> _Work instruction_
The answer should be each line of the records that contains the word "CRUD"; please copy them all.

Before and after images
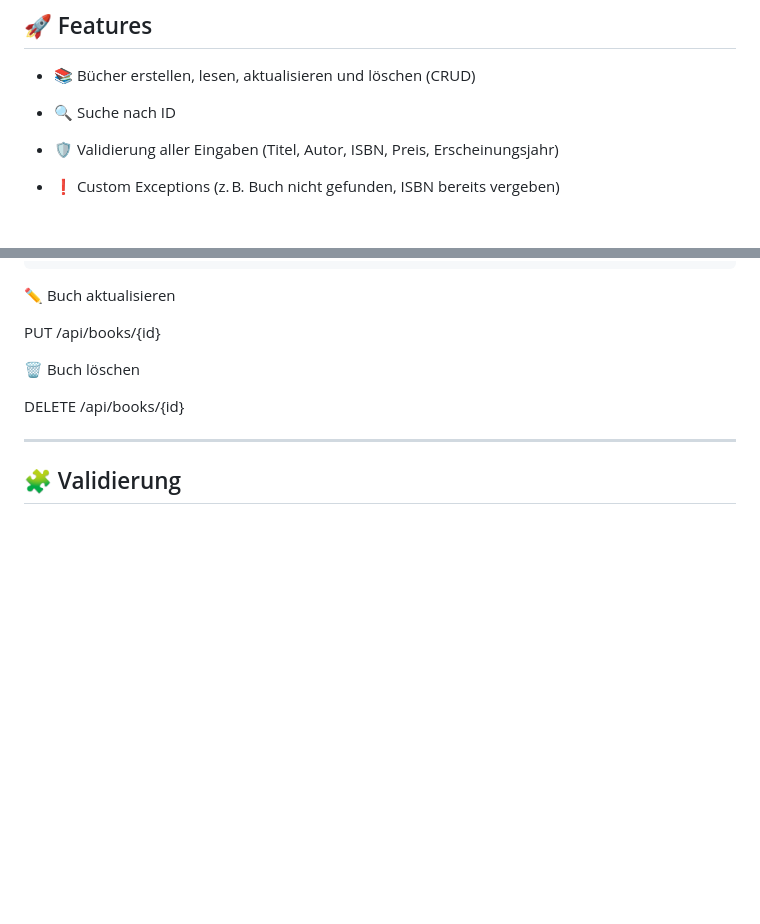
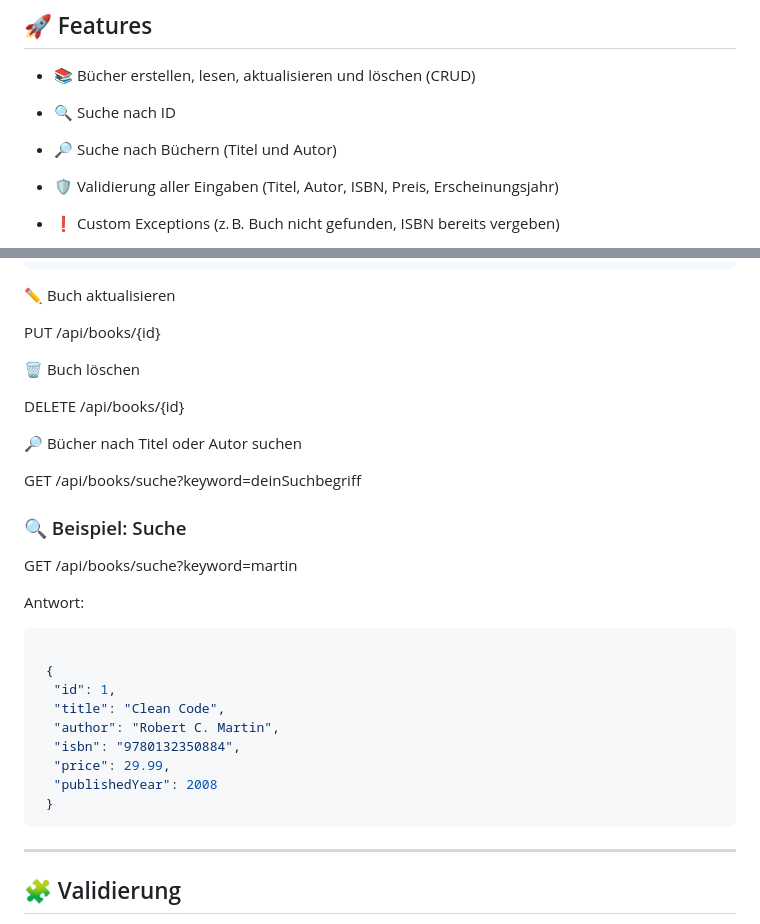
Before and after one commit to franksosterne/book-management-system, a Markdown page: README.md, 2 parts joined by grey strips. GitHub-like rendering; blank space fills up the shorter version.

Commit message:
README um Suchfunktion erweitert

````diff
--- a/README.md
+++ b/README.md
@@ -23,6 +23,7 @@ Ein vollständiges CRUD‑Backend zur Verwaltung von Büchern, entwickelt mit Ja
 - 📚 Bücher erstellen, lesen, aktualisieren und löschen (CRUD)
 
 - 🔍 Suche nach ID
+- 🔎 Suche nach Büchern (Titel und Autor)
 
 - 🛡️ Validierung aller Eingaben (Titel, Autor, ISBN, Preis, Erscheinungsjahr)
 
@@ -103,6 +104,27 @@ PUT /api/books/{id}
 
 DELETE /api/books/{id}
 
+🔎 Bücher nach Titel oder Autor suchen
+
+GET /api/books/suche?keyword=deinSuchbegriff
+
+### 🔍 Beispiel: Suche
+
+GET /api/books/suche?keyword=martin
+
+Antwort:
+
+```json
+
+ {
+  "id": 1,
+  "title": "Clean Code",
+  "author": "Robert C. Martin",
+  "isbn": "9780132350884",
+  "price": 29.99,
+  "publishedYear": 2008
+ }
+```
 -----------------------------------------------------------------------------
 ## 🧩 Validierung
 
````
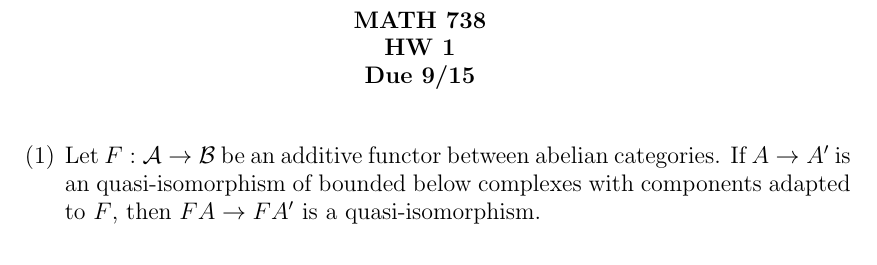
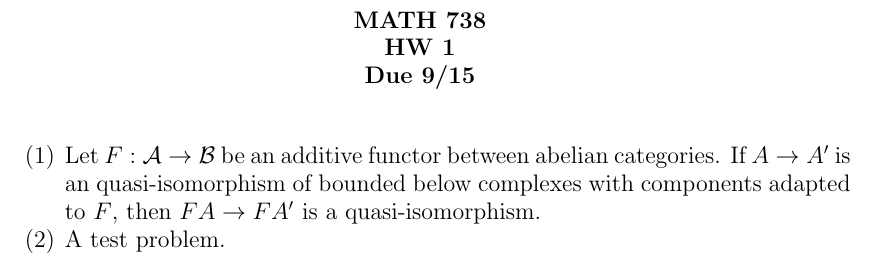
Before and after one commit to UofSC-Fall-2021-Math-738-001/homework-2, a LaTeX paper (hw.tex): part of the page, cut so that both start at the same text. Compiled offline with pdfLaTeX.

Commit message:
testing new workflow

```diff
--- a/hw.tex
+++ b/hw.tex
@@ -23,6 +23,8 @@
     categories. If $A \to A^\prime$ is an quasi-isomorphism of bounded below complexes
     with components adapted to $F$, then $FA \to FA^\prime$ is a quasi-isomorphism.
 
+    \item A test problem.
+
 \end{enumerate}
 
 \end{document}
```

> _Answer for the task_
@@ -23,6 +23,7 @@ Ein vollständiges CRUD‑Backend zur Verwaltung von Büchern, entwickelt mit Ja
 - 📚 Bücher erstellen, lesen, aktualisieren und löschen (CRUD)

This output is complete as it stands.